Eye2Zone, which was launched at Vision Expo East 2013, enables you to experience how your patients and customers can improve their vision, athletic performance, promote wellness, communicate or view media, measure and monitor biometric data and more through new, non-traditional vision technologies. It includes live and tangible demonstrations.
PREVIOUS PARTNERSHIP DISSOLVES DUE TO CHANGING TIMES
ASCO To Oversee Partnership Endowment for Optometric Education
■ Due to the challenges of the U.S. economy combined with the changing goals of the profession (using funds for capital improvements and modernization are no longer a focus for optometry’s educational institutions), ASCO will now “govern and manage” the Partnership Foundation for Optometric Education, says an ASCO press release.
“The original creators of the Partnership can be proud that their vision to support optometric education will live on for generations to come,” says Foundation President Pete Kehoe, O.D., F.A.A.O. “The collaboration and spirit of cooperation between ASCO, the American Academy of Optometry and the American Optometric Association to transition to the Endowment is a testament to the passion that the organizations have for the future of our profession.”
The Partnership Foundation’s fund balance has been transferred to the new Endowment to help optometry schools and colleges through program and project grants to further optometric education.
● Corneal collagen cross-linking stopped progressive ectasia post LASIK and PRK, stabilizing or improving corrected distance visual acuity and maximum keratometry readings post a mean follow-up of 25 months, says July’s Ophthalmology. Also, improvements were seen in four topography indices, implying a more regular corneal surface.
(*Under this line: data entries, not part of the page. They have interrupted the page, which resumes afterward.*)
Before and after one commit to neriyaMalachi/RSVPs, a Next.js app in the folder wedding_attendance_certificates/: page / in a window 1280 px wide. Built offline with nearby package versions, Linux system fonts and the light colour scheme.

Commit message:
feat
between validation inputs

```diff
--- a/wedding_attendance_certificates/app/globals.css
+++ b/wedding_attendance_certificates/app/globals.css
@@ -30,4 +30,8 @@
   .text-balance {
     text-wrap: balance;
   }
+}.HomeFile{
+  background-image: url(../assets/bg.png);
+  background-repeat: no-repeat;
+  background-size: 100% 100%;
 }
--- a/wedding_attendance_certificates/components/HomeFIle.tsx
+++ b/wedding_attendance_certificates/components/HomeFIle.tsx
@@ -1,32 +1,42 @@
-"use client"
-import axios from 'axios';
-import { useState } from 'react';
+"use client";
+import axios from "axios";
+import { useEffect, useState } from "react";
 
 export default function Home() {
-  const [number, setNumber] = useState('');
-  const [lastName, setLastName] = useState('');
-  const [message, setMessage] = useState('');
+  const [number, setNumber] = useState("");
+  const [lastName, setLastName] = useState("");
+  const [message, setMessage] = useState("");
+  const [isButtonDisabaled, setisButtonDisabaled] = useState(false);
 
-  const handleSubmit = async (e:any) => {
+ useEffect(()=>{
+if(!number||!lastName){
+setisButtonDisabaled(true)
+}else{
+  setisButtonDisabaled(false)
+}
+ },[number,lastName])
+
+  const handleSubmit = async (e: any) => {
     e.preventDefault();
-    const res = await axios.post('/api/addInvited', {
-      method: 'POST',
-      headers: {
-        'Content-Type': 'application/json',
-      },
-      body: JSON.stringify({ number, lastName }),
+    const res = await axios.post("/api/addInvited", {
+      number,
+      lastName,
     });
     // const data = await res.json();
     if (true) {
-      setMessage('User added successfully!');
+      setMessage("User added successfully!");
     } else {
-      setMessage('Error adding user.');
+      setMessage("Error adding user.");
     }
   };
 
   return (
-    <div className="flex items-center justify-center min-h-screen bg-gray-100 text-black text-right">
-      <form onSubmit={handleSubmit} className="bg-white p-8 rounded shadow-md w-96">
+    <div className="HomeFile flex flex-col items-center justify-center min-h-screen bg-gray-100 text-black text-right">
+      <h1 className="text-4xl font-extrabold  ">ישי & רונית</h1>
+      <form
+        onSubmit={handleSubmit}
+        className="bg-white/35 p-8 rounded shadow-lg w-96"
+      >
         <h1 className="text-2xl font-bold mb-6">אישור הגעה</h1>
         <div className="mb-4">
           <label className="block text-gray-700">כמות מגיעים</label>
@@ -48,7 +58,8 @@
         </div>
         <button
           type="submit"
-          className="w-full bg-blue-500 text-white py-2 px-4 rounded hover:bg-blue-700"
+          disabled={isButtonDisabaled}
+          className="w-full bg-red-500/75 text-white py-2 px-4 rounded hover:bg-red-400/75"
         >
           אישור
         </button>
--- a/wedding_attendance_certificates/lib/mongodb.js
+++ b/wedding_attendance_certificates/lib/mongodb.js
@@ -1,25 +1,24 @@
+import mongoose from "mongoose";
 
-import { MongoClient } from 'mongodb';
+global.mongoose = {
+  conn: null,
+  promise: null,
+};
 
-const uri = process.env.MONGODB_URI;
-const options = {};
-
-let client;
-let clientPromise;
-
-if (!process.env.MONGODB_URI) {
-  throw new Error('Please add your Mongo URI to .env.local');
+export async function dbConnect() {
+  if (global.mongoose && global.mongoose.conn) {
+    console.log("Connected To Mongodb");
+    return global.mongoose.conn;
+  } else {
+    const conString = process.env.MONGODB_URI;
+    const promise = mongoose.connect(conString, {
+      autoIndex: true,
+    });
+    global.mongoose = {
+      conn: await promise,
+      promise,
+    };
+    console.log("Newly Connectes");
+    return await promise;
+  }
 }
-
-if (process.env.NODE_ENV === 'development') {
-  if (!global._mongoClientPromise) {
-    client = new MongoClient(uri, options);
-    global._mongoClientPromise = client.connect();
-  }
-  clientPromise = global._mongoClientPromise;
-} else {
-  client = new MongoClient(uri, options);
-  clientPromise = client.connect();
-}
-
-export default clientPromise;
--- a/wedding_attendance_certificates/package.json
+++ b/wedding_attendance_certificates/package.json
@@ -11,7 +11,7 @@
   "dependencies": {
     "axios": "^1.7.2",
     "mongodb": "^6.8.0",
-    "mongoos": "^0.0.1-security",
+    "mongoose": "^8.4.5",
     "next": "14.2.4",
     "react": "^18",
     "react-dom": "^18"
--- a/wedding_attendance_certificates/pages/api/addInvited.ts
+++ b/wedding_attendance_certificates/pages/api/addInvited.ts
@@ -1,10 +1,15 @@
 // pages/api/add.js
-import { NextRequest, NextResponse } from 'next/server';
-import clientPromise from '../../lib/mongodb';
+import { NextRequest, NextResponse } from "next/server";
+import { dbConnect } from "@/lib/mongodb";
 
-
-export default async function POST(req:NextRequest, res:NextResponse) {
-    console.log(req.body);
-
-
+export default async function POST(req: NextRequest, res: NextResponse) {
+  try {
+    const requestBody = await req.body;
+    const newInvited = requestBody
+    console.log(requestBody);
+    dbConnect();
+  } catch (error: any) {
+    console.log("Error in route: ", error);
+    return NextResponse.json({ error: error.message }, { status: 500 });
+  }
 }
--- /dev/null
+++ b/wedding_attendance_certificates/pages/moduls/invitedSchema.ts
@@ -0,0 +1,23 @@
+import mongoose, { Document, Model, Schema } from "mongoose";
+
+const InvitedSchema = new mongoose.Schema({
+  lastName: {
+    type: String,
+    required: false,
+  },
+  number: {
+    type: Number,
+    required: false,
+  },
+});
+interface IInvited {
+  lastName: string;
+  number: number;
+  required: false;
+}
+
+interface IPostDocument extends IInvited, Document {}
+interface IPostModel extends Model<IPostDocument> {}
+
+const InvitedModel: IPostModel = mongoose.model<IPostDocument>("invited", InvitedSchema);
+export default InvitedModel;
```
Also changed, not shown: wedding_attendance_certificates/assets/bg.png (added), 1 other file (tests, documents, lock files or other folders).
● Women aged 20 to 83 with dry eye disease were shown to have high pain sensitivity and low pain tolerance vs. those without DED, when a heat stimulus was placed on their forearms, says a JAMA Ophthalmology study published online Aug. 1, 2013. Also, a strong link was found between pain symptoms on the OSDI questionnaire and the heat pain threshold and heat pain suprathreshold. Further, those with a heat pain threshold below the median reported DED pain symptoms close to twice as often as those with a heat pain threshold above the median.
● The Optos ultra-widefield scanning laser ophthalmoscope, using a modified “flying baby position,” is qualified to obtain clinically useful high-quality fundus images in ROP patients, says May’s Eye. The researchers say the imaging technique may be useful in monitoring ROP progression and chronicling ROP regression post-treatment.
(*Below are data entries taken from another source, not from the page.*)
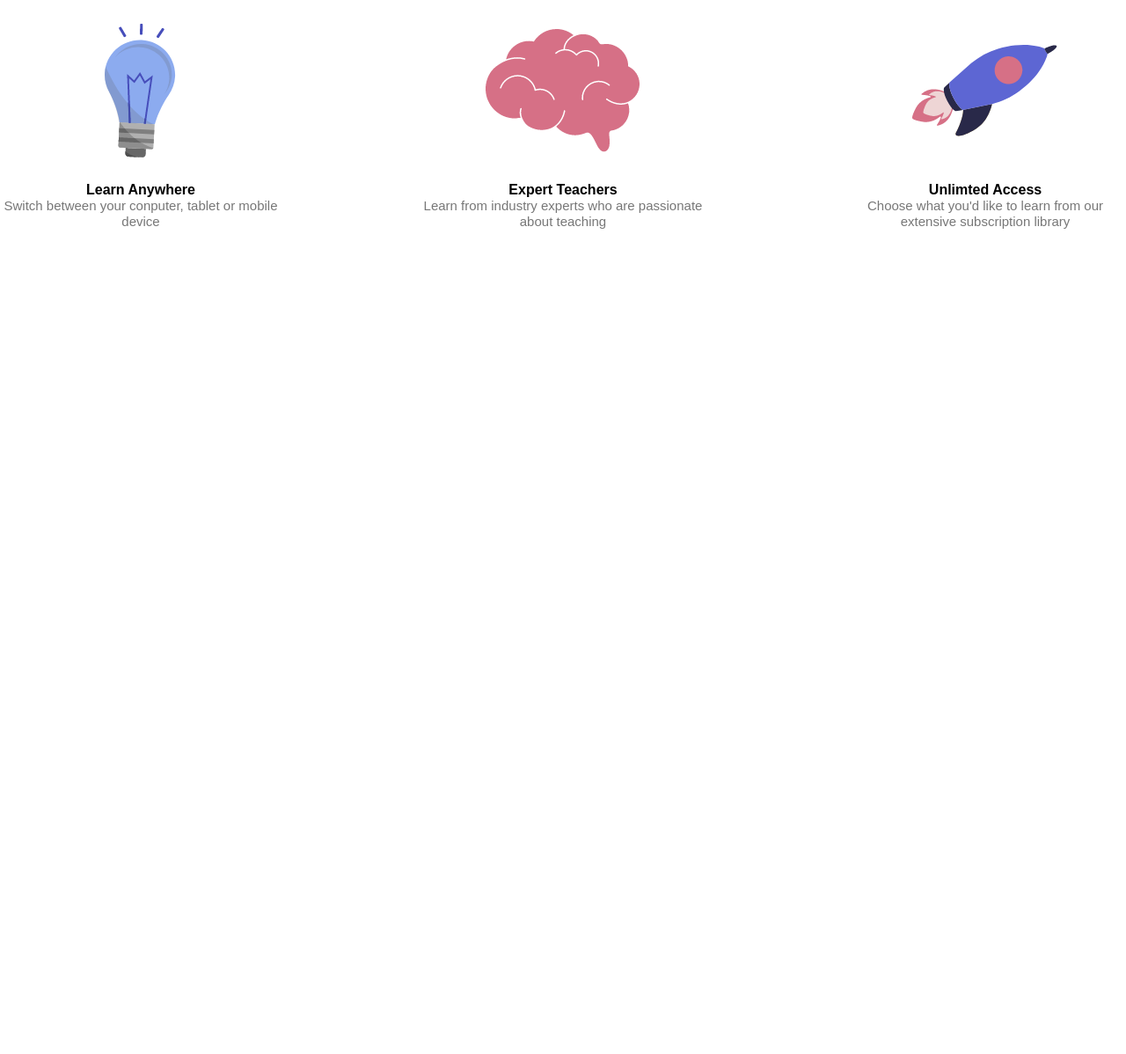
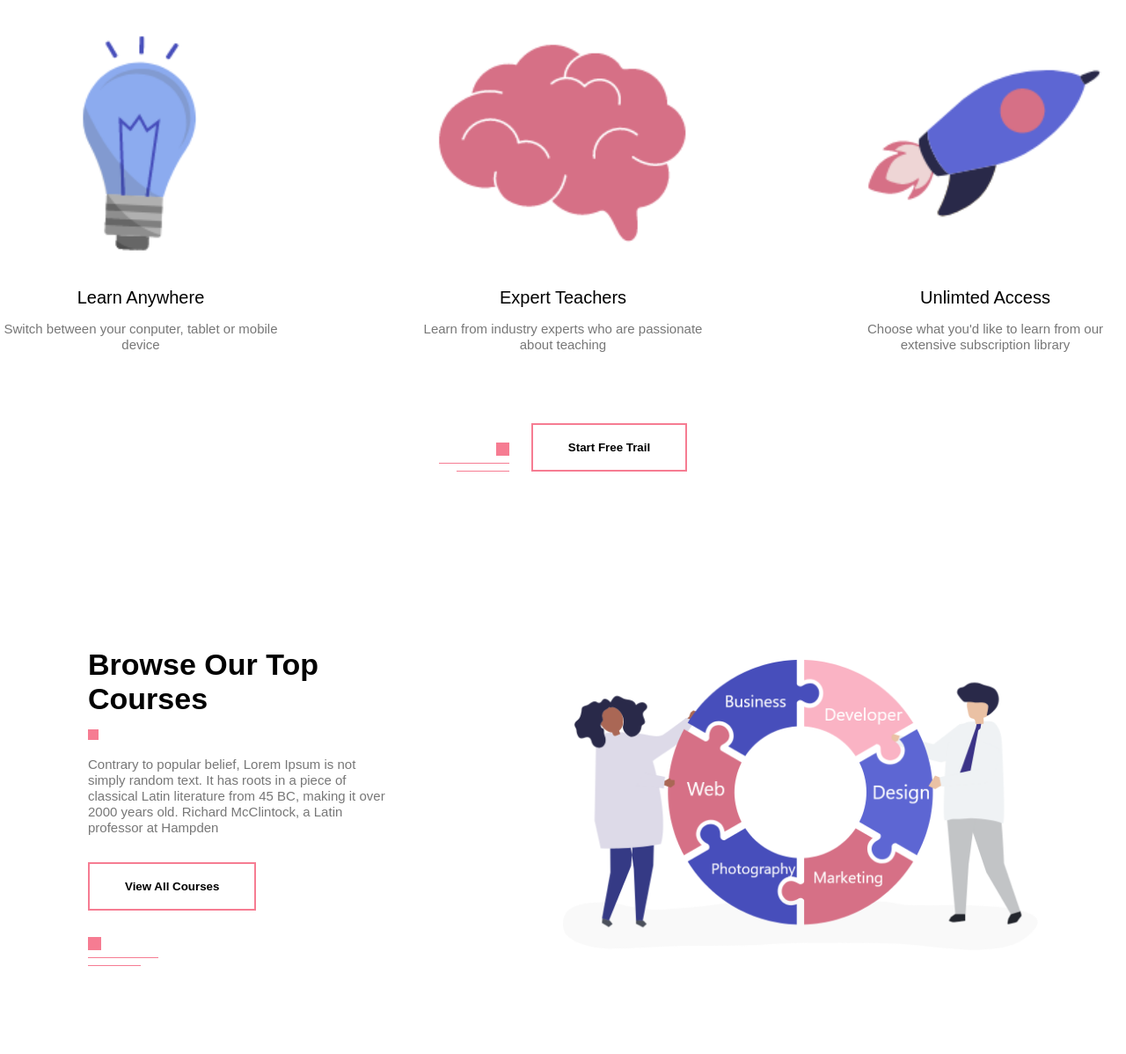
Before and after one commit to Firoz01/Xypo, a plain HTML site: page index.html in a window 1280 px wide. Shown: the part 1613-2811 px from the top of the page at 88% size. Before the commit the page ends 1974 px from the top, so only its background shows below. Drawn offline with Linux system fonts and the light colour scheme.

Commit message:
complete courses section

```diff
--- a/index.html
+++ b/index.html
@@ -31,9 +31,9 @@
 
     <nav id="sideNav">
         <ul>
-            <li><a href="#">HOME</a></li>
-            <li><a href="#">ABOUT</a></li>
-            <li><a href="#">FEATURES</a></li>
+            <li><a href="#header">HOME</a></li>
+            <li><a href="#about">ABOUT</a></li>
+            <li><a href="#features">FEATURES</a></li>
             <li><a href="#">COURSES</a></li>
             <li><a href="#">OFFER</a></li>
             <li><a href="#">CONTACT</a></li>
@@ -89,7 +89,40 @@
                 <p>Choose what you'd like to learn from our extensive subscription library</p>
             </div>
         </div>
+        <div class="feature-btn">
+            <div class="line">
+                <span class="line-1"></span><br>
+                <span class="line-2"></span><br>
+                <span class="line-3"></span>
+            </div>
+            <button class="common-btn">Start Free Trail</button>
+        </div>
     </section>
+
+
+    <!-------Course Section------>
+
+    <section id="courses">
+        <div class="container course-row">
+            <div class="course-left-col">
+                <div class="course-text">
+                    <h1>Browse Our Top<br>Courses</h1>
+                    <span class="square"></span>
+                    <p>Contrary to popular belief, Lorem Ipsum is not simply random text. It has roots in a piece of classical Latin literature from 45 BC, making it over 2000 years old. Richard McClintock, a Latin professor at Hampden</p>
+                    <button class="common-btn">View All Courses</button>
+                    <div class="line">
+                        <span class="line-1"></span><br>
+                        <span class="line-2"></span><br>
+                        <span class="line-3"></span>
+                    </div>
+                </div>
+            </div>
+            <div class="course-right-col">
+                <img src="./images/course.png" alt="">
+            </div>
+        </div>
+    </section>
+
 
     <script src="./main.js"></script>
 </body>
--- a/style.css
+++ b/style.css
@@ -157,3 +157,48 @@ nav ul li a{
     flex-basis: 25%;
     text-align: center;
 }
+.feature-col img{
+    width: 100%;
+}
+.feature-col h4{
+    margin-bottom: 15px;
+    font-size: 20px;
+    font-weight: 400;
+}
+.feature-btn{
+    margin: 80px auto 0;
+    display: flex;
+    align-items: flex-end;
+    justify-content: center;
+}
+.feature-btn .line{
+    text-align: right;
+    display: inline-block;
+    margin-right: 25px;
+}
+
+/*-------courses--------*/
+
+#courses{
+    padding: 100px 0;
+}
+.course-row{
+    display: flex;
+    align-items: center;
+    flex-wrap: wrap;
+}
+.course-right-col{
+    flex-basis: 50%;
+}
+.course-right-col img{
+    width: 100%;
+}
+.course-left-col{
+    flex-basis: 50%;
+}
+.course-text{
+    max-width: 350px;
+}
+.course-text button{
+    margin: 30px 0;
+}
```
Optometric Management, Volume: 48 , Issue: September 2013, page(s): 12 - 16